Second Macedonian War (200-196 BC)
In 201 BC, ambassadors from Pergamon and Rhodes brought evidence before the Roman Senate that Philip V of Macedon and Antiochus III of the Seleucid Empire had signed a non-aggression pact. Although some scholars view this "secret treaty" as a fabrication by Pergamon and Rhodes, it resulted in Rome launching the second Macedonian war, with aid from its Greek allies. It was an indecisive conflict until the Roman victory at the Battle of Cynoscephalae in 197 BC. After Rome imposed the Treaty of Tempea, Philip V was forbidden to interfere with affairs outside his borders, a condition he adhered to for the rest of his life. In 194 BC Rome declared Greece "free", and withdrew completely from the Balkans.
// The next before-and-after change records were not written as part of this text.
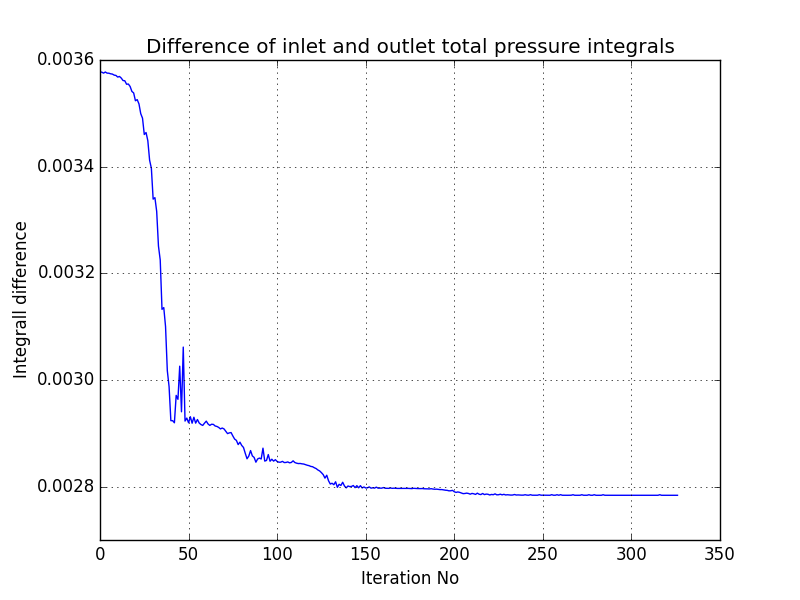
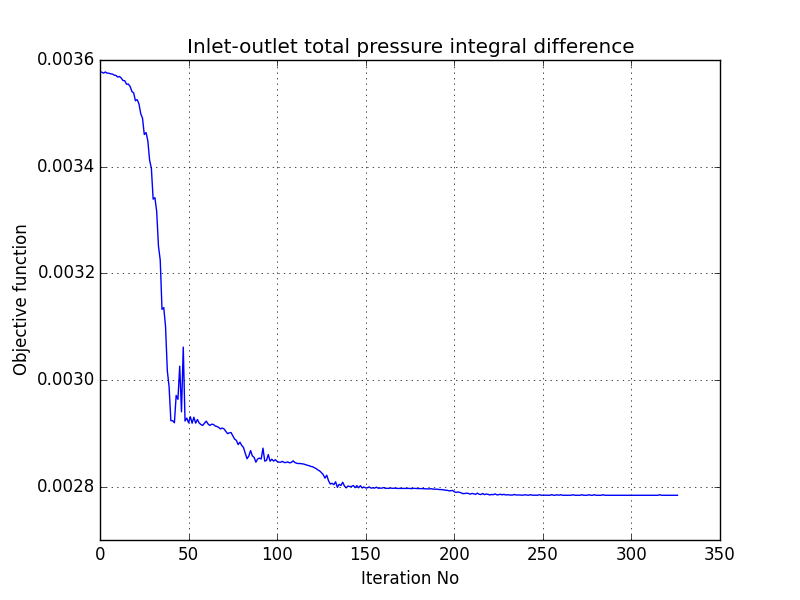
Changed figs descriptions, adding to inst05

Changed region(s): [[0.1875, 0.06, 0.8438, 0.09], [0.0, 0.36, 0.0312, 0.63]]

diff --git a/python_inst05.md b/python_inst05.md
@@ -4,7 +4,7 @@ course: Python
 material: Instrukcja 4
 author: W. Gryglas
 ---
-
+# Wprowadzenie
 ## Tworzenie własnych klas
 
 ## Uruchamianie zewnętrznych procesów
@@ -14,3 +14,16 @@ author: W. Gryglas
 ## Tworzenie własnych generatorów
 
 ## Tworzenie własnych modułów
+
+# Zadanie
+
+![kanal](figures/python_inst05/tube.png "Kanał do optymalizacji")
+
+![optymalizacja dwu parametryczna](figures/python_inst05/optimization_iteration.png "Optymalizacja dwu parametryczna, wartość funkcji celu w kolejnych iteracjach")
+
+![optymalizacja dwu parametryczna - prędkość](figures/python_inst05/opt_velocity.gif "Optymalizacja dwu parametryczna, pole prędkości") ![optymalizacja dwu parametryczna, ciśnienie całkowite](figures/python_inst05/opt_totalpressure.gif "Optymalizacja dwu parametryczna, pole ciśnienia całkowitego")
+
+![optymalizacja 4-parometrowa](figures/python_inst05/optimization_iteration_4params.png "Optymalizacja 4-parometrowa, wartość funkcji celu w kolejnych iteracjach")
+
+![optymalizacja 4-parometrowa - prędkość](figures/python_inst05/opt_velocity.gif "Optymalizacja 4-parometrowa, pole prędkości") ![optymalizacja 4-parometrowa, ciśnienie całkowite](figures/python_inst05/opt_totalpressure_4params.gif "Optymalizacja 4-parometrowa, pole ciśnienia całkowitego")
+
It seemed that Rome had no further interest in the region.
Macedonian Wars - Wikipedia, the free encyclopedia